Commissioner Wojciechowski asserted that “though it is not excluded that Member States could indirectly support bull breeders through the granting of voluntary coupled support, the final use of the supported animals is not governed by Union rules”.

The Agriculture Commissioner also clarified that “in the context of rural development, farmers may receive support under certain measures related, for example, to farm modernisation, agri-environment-climate schemes or areas facing natural constraints for activities not linked to bullfighting”.
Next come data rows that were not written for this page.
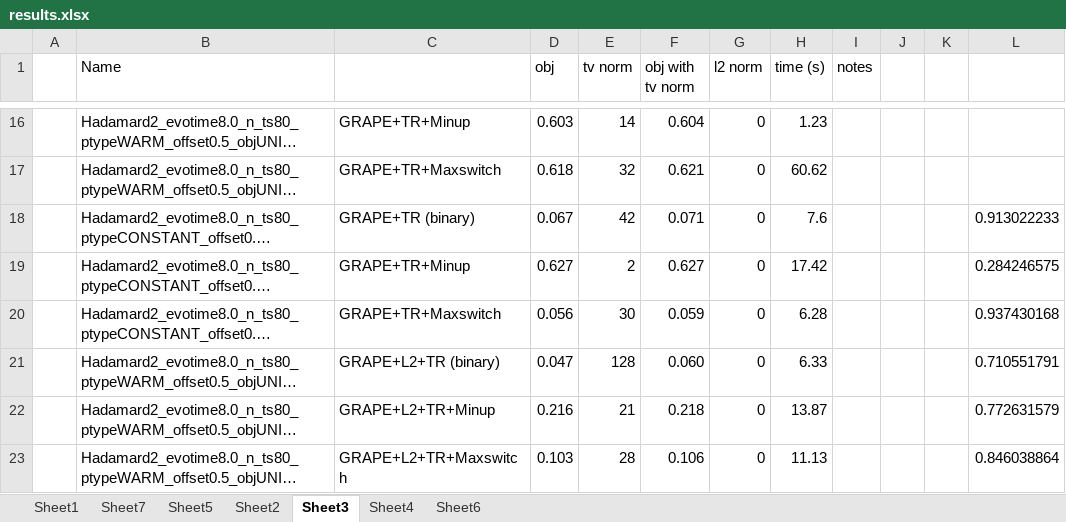
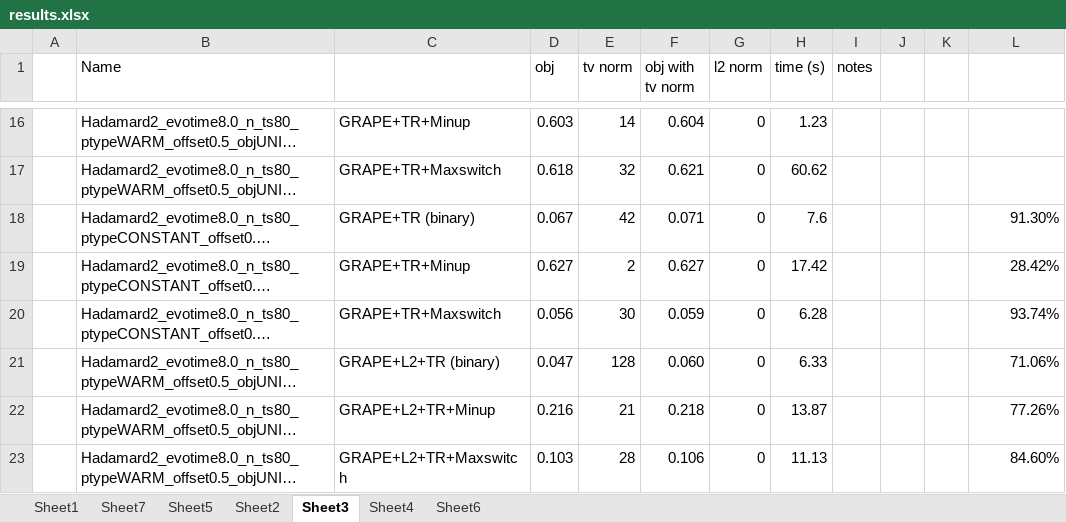
Before and after one commit to xinyufei/Quantum-Control-qutip, an Excel workbook: results.xlsx, sheet Sheet3, drawn as a sheet; only a part is shown, gaps mark what is left out; long unchanged cells end in …; values as stored, in another font and other column widths than the file's, no borders; the diff covers the shown part only; the diff names each change by its address in the sheet, - before the commit and + after, or states it on an @@ line.

```diff
--- a/results.xlsx (sheet Sheet3)
+++ b/results.xlsx (sheet Sheet3)
-L18: 0.913022233
+L18: 91.30%
-L19: 0.284246575
+L19: 28.42%
-L20: 0.937430168
+L20: 93.74%
-L21: 0.710551791
+L21: 71.06%
-L22: 0.772631579
+L22: 77.26%
-L23: 0.846038864
+L23: 84.60%
```
Also changed, not shown: 18 edited cells elsewhere in this sheet, sheet Sheet4, sheet Sheet2, sheet Sheet1, sheet Sheet5, 28 other files.
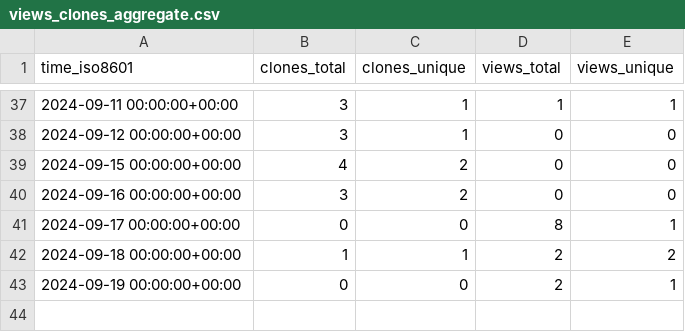
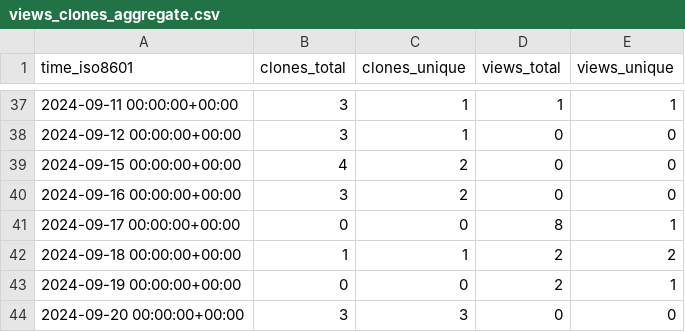
Before and after one commit to grp-bork/spire, a CSV file: grp-bork/spire/ghrs-data/views_clones_aggregate.csv, drawn as a sheet; only a part is shown, gaps mark what is left out; the diff names each change by its address in the sheet, - before the commit and + after, or states it on an @@ line.

```diff
--- a/grp-bork/spire/ghrs-data/views_clones_aggregate.csv
+++ b/grp-bork/spire/ghrs-data/views_clones_aggregate.csv
+row 44: 2024-09-20 00:00:00+00:00 | 3 | 3 | 0 | 0
```
Also changed, not shown: 1 other file.
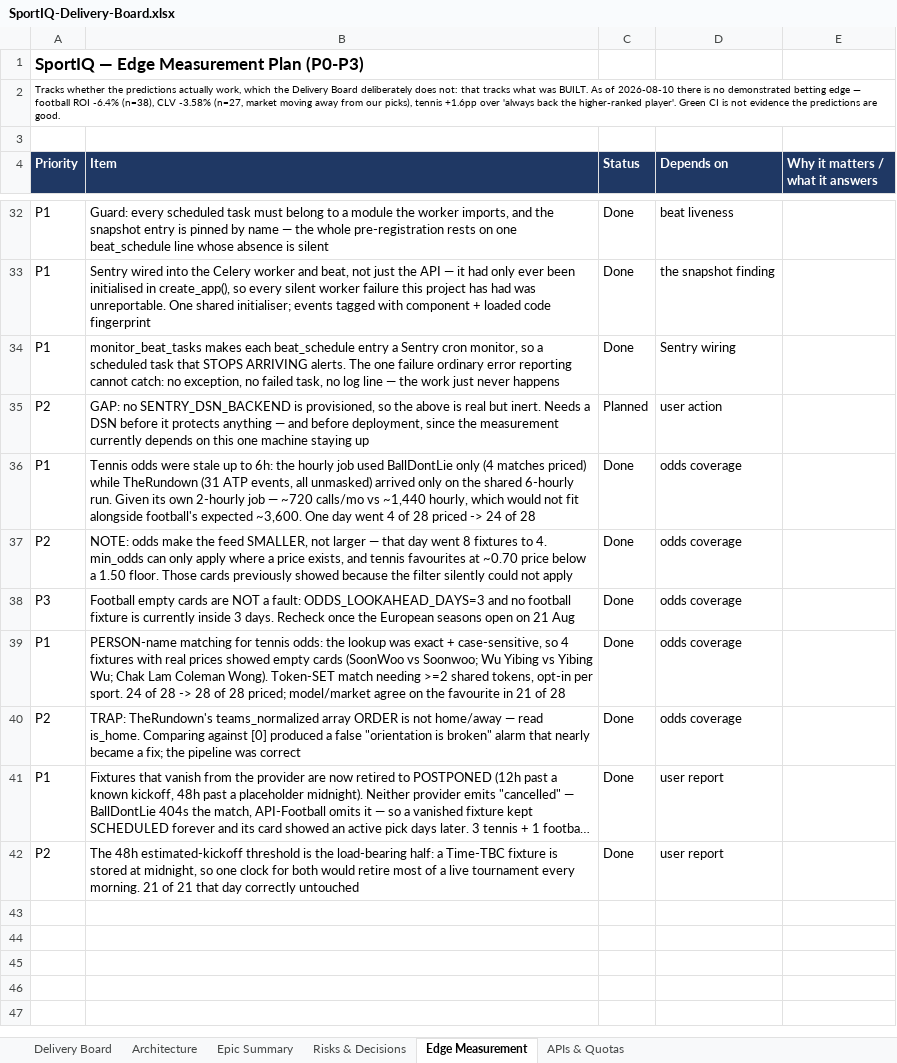
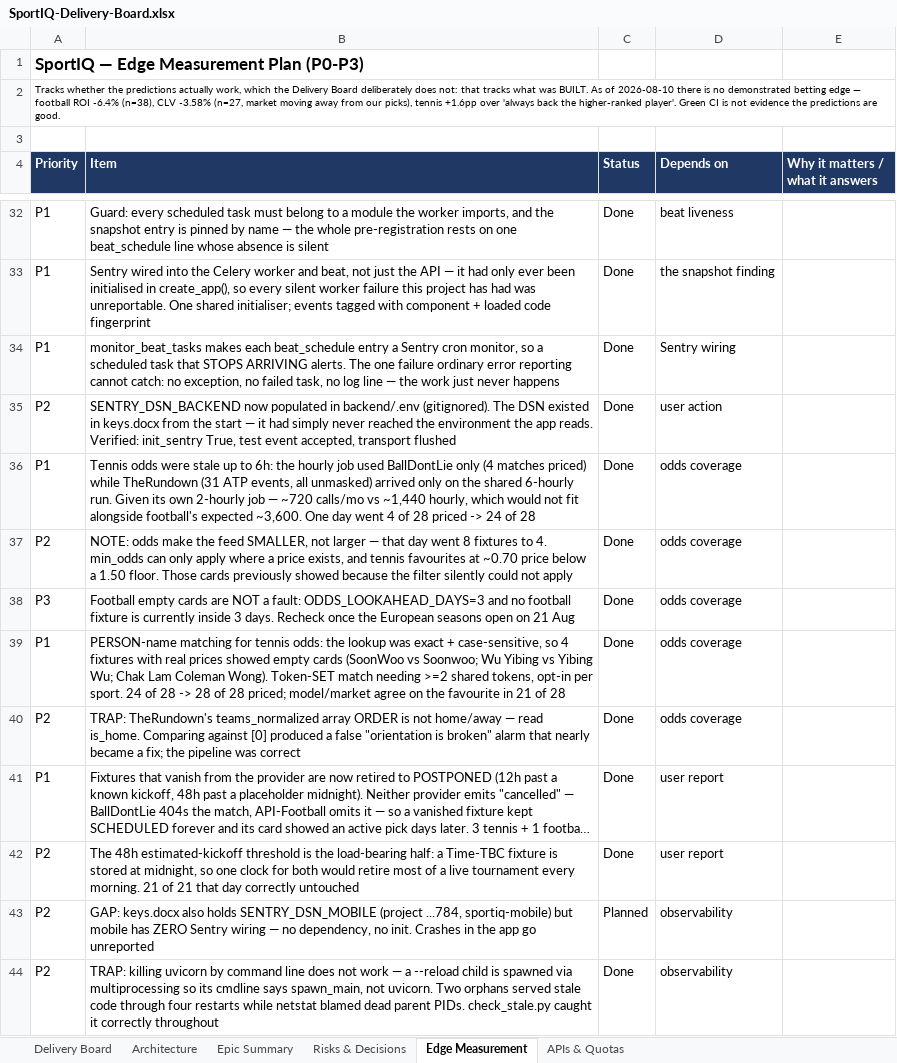
Before and after one commit to UsangR01/sportiq, an Excel workbook: SportIQ-Delivery-Board.xlsx, sheet Edge Measurement, drawn as a sheet; only a part is shown, gaps mark what is left out; long unchanged cells end in …; values as stored, in another font and other column widths than the file's, no borders; the diff names each change by its address in the sheet, - before the commit and + after, or states it on an @@ line.

```diff
--- a/SportIQ-Delivery-Board.xlsx (sheet Edge Measurement)
+++ b/SportIQ-Delivery-Board.xlsx (sheet Edge Measurement)
-B35 (Item): GAP: no SENTRY_DSN_BACKEND is provisioned, so the above is real but inert. Needs a DSN before it protects anything — and before deployment, since the measurement currently depends on this one machine staying up
+B35 (Item): SENTRY_DSN_BACKEND now populated in backend/.env (gitignored). The DSN existed in keys.docx from the start — it had simply never reached the environment the app reads. Verified: init_sentry True, test event accepted, transport flushed
-C35 (Status): Planned
+C35 (Status): Done
+row 43: P2 | GAP: keys.docx also holds SENTRY_DSN_MOBILE (project ...784, sportiq-mobile) but mobile has ZERO Sentry wiring — no dependency, no init. Crashes in the app go unreported | Planned | observability
+row 44: P2 | TRAP: killing uvicorn by command line does not work — a --reload child is spawned via multiprocessing so its cmdline says spawn_main, not uvicorn. Two orphans served stale code through four restarts while netstat blamed dead parent PIDs. check_stale.py caught it correctly throughout | Done | observability
```
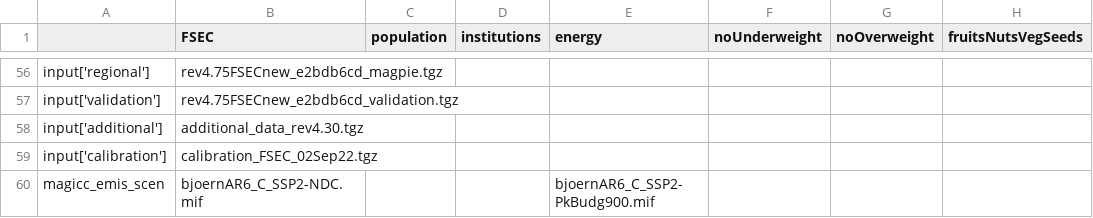
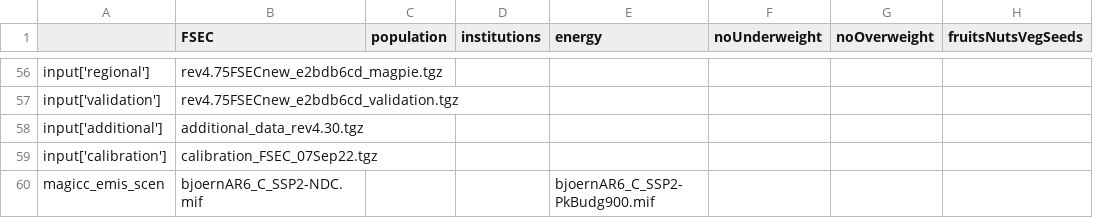
Before and after one commit to magpiemodel/magpie, a CSV file: config/scenario_fsec.csv, drawn as a sheet; only a part is shown, gaps mark what is left out; the diff names each change by its address in the sheet, - before the commit and + after, or states it on an @@ line.

Commit message:
added new calibration after updating FSEC additional data to 430

```diff
--- a/config/scenario_fsec.csv
+++ b/config/scenario_fsec.csv
-B59 (FSEC): calibration_FSEC_02Sep22.tgz
+B59 (FSEC): calibration_FSEC_07Sep22.tgz
```
Also changed, not shown: 1 other file.
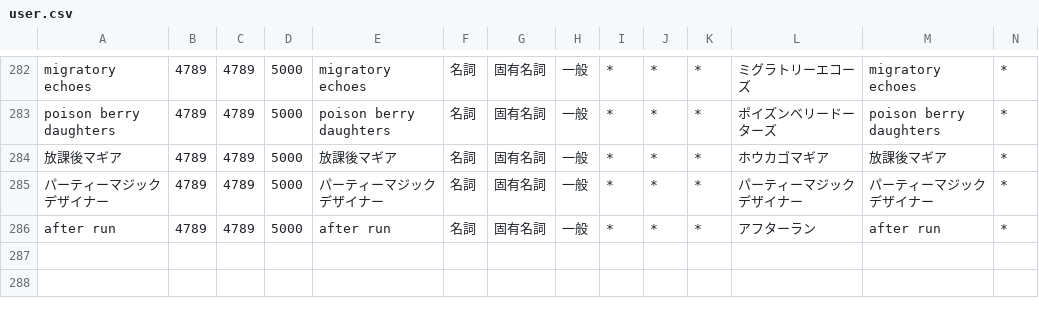
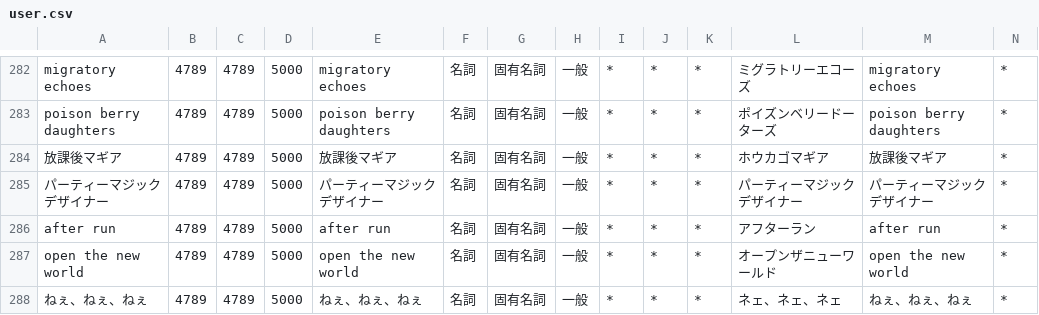
Before and after one commit to ibukinus/bluesky-feed-generator, a CSV file: user.csv, drawn as a sheet; only a part is shown, gaps mark what is left out; rows hold the shown columns only; the diff names each change by its address in the sheet, - before the commit and + after, or states it on an @@ line.

Commit message:
キーワードの追加
- OPEN the New world
- ねぇ、ねぇ、ねぇ

```diff
--- a/user.csv
+++ b/user.csv
+row 287: open the new world | 4789 | 4789 | 5000 | open the new world | 名詞 | 固有名詞 | 一般 | * | * | * | オープンザニューワールド | open the new world | *
+row 288: ねぇ、ねぇ、ねぇ | 4789 | 4789 | 5000 | ねぇ、ねぇ、ねぇ | 名詞 | 固有名詞 | 一般 | * | * | * | ネェ、ネェ、ネェ | ねぇ、ねぇ、ねぇ | *
```
Also changed, not shown: 1 other file.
Finally, he highlighted that “semi-natural grasslands, resulting from extensively used pastures, are a highly valuable and threatened ecosystem requiring adequate protection and management in the EU, independently of the destination of the grazing animals” and “the Commission is committed to incentivize the most sustainable and carbon-efficient methods of livestock production”.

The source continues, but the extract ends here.